— WORK ORDER —
Pull every line with "figure" from the data below and copy it.

[Change detection data]
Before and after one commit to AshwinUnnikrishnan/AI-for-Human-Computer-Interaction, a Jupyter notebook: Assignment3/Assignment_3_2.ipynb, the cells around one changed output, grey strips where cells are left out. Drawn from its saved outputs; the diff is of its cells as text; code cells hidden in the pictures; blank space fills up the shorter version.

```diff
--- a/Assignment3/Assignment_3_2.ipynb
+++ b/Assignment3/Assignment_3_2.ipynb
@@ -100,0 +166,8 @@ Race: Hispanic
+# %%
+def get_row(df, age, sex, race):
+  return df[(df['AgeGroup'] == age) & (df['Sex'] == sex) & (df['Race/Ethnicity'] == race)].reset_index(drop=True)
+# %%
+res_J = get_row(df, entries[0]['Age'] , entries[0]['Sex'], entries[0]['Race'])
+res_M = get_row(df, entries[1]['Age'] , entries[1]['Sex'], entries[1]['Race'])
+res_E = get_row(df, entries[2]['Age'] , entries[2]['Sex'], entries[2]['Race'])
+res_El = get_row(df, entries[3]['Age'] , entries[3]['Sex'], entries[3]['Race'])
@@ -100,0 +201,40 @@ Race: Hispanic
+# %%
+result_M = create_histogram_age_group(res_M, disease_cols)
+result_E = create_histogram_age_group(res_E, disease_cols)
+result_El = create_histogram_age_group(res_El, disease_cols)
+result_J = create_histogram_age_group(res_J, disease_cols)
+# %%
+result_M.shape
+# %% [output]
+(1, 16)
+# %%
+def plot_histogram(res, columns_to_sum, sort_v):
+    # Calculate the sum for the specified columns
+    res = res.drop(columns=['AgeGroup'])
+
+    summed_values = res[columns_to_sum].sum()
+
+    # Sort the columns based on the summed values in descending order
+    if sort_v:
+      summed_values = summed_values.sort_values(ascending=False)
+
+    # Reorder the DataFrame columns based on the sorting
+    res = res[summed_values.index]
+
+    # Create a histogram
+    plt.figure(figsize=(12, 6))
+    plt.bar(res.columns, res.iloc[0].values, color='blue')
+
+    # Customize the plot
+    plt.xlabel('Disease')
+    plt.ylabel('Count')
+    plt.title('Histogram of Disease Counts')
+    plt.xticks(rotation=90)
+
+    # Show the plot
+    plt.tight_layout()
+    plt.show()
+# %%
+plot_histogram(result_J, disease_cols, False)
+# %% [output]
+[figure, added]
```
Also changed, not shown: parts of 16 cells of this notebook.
==
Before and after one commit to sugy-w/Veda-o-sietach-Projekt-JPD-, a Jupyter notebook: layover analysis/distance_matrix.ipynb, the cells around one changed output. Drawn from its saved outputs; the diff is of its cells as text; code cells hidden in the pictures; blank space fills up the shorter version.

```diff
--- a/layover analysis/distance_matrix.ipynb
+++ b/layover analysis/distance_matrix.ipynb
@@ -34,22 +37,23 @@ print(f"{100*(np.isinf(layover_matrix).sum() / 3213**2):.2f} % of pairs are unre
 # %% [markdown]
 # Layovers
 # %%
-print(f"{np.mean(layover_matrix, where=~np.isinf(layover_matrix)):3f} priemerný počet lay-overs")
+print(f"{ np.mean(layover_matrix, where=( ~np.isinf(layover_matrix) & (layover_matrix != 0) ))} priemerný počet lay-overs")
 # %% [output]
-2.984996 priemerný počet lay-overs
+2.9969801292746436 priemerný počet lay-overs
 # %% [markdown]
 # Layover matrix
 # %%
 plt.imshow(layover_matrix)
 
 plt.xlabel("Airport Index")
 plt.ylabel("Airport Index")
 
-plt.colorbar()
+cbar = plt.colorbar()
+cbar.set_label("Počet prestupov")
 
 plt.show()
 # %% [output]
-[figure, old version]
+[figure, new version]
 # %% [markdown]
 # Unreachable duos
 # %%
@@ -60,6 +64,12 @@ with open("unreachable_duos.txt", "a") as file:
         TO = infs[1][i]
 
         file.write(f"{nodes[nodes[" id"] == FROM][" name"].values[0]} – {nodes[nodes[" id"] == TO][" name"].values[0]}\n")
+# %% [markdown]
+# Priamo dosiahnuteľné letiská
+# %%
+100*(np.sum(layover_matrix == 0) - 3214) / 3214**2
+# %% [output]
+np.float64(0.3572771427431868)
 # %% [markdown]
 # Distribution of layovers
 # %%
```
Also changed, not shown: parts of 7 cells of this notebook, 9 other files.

— TASK OUTPUT —
+    plt.figure(figsize=(12, 6))
+[figure, added]
-[figure, old version]
+[figure, new version]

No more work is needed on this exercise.